Copper: December copper closed at $3.8335, up only 25c tied to the China decision to cool its inflationary economy. We remain negative if only due to our basic opinion on the U.S. labor and housing situation. Hold put positions.
Precious Metals: December gold closed at $1,352.30 per ounce, down 70c even against the weak U.S. dollar and the Chinese credit tightening announcement. The expected financial rescue package for Ireland also had little effect on gold prices. We prefer the sidelines. December silver closed at $27.315 per ounce, up 48.10c on a correction after recent long liquidation. December palladium rallied on reports of a possible depletion in Russian stockpiles closing at $703.70, up $8.20. January platinum closed at $1,671.10 per ounce, up $7.20. We now reinstate our former trading suggestion of long palladium/short platinum.

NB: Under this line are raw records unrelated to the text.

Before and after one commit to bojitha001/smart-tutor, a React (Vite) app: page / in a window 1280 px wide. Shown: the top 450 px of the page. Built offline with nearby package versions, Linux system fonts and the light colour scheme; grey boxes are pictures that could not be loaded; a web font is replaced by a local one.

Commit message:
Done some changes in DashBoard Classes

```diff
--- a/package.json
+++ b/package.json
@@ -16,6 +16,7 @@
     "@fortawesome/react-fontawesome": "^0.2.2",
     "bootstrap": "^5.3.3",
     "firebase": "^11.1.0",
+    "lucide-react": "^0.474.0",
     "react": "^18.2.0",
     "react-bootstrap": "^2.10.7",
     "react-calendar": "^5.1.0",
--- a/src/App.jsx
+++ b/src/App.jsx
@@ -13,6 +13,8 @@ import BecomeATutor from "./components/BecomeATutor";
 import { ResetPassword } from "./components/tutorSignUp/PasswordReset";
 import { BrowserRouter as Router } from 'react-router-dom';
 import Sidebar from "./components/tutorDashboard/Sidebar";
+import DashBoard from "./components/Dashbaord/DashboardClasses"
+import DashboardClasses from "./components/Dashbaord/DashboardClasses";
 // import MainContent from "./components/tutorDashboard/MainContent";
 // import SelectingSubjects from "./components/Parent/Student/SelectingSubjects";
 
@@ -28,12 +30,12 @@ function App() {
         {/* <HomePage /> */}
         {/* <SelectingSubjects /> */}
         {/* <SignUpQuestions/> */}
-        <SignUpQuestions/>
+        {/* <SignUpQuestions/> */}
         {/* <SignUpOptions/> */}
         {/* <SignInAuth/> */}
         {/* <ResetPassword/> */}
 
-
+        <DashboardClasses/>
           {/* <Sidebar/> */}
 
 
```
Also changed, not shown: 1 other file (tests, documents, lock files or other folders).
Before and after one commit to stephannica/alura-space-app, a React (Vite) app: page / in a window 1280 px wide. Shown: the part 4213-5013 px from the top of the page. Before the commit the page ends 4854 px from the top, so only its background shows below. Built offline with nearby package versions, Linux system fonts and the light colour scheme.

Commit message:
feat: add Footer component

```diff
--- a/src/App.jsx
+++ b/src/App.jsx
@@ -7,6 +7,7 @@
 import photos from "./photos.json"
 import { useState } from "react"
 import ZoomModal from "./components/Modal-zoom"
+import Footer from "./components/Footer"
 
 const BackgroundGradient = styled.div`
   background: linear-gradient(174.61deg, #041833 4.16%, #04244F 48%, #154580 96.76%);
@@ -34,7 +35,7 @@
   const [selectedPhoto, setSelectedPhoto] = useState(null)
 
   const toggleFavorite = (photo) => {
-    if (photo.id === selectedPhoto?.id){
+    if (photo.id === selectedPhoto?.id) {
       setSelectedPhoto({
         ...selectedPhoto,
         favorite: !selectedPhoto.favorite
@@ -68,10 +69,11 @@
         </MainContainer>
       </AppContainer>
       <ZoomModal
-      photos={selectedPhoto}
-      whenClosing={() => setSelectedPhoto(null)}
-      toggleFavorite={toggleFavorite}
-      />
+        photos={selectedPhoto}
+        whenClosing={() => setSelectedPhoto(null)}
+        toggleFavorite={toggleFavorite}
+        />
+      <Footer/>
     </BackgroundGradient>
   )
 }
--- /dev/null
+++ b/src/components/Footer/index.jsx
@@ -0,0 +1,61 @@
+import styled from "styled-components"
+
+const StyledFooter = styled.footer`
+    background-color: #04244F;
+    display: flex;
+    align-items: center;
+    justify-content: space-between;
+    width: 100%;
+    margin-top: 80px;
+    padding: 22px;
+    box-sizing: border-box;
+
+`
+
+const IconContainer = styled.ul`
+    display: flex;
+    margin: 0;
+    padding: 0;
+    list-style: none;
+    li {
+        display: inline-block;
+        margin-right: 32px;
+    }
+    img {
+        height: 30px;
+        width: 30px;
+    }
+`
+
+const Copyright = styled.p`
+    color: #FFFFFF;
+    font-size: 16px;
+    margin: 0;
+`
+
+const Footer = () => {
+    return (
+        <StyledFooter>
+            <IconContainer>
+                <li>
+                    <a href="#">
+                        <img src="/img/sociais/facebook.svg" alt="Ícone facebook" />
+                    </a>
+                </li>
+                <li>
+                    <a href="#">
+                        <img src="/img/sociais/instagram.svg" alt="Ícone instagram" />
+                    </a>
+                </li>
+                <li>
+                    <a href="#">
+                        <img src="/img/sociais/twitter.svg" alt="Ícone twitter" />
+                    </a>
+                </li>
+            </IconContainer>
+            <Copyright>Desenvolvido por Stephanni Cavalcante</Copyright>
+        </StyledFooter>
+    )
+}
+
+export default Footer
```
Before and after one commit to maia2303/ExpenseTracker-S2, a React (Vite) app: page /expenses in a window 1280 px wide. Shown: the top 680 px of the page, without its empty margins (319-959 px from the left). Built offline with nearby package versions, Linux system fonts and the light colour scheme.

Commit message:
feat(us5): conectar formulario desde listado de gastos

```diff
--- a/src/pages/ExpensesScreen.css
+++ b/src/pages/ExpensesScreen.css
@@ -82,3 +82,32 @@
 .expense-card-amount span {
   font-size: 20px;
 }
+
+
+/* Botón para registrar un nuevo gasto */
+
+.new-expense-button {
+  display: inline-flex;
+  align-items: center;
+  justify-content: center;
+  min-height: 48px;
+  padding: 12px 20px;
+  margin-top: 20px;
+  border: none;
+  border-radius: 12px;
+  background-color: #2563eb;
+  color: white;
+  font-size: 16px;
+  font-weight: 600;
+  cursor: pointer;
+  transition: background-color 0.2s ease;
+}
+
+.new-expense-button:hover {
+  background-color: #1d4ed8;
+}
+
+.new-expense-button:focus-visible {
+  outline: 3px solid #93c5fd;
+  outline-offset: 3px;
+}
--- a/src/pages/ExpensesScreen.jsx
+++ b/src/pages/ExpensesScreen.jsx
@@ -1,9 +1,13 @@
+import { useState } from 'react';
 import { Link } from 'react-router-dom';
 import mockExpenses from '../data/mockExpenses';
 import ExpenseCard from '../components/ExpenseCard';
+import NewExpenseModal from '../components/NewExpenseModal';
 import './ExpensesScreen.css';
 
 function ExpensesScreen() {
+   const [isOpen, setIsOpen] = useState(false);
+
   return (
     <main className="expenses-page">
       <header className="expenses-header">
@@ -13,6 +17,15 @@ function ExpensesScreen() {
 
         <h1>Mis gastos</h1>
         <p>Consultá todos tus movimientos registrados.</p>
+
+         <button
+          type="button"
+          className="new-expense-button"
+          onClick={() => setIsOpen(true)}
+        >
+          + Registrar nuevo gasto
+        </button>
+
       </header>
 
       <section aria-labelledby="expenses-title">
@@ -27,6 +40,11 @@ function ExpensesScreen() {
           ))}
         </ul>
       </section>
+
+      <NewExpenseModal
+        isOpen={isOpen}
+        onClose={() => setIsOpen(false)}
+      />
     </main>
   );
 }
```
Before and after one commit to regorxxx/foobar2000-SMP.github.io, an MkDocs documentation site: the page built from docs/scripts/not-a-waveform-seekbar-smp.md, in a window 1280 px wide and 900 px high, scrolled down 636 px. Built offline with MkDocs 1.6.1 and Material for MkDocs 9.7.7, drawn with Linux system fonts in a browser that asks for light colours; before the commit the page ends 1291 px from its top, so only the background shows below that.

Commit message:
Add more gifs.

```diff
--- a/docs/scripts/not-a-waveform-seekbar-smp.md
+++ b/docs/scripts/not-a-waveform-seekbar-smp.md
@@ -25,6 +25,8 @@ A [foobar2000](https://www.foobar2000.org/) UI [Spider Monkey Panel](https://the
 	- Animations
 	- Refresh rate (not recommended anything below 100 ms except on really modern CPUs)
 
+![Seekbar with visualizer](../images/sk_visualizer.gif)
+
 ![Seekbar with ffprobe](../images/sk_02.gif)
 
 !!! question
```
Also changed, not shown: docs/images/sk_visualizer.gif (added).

Grains and Oilseeds: December corn closed at $5.20 ¾ per bushel, down 21c on concerns over possible cuts in Chinese demand. Stay out until the supply/demand picture is clarified. After solid price gains during the year, heavy selling emerged tied mostly to the Chinese situation. December wheat closed at $6.84 per bushel, down 1/2c but held up better than corn and soybeans tied to a positive export outlook. Until the Chinese situation is clarified as to where exactly demand will be cut, we prefer the sidelines in the complex.
Same reasoning applies to soybeans where the March contract lost 40 1/4c to close at $12.09 per bushel.
Coffee, Cocoa, Sugar: December coffee closed at $1.1010 per pound, up 1.45c on declining stockpiles. We could see prices rally further assuming no surprises tied to demand. December cocoa closed at $2826 per tonne, down 70 points on possible declines in demand and on concern over China’s credit tightening policy and the global effect on producing countries. Stay out for now. March sugar closed at $26.2,c per pound, down 1.95c on less concern that rains would damage India’s harvest enough to reduce exports. We could see a resumption of buying but with the Chinese situation overhanging most markets, we prefer the sidelines.
Cotton: December cotton closed at $1.2790 per pound, limit down 6c after Thursdays sharp gains. China once again played a roll in the heavy selling Friday and could continue unless clarification of their intentions towards cotton is reported. Stay out.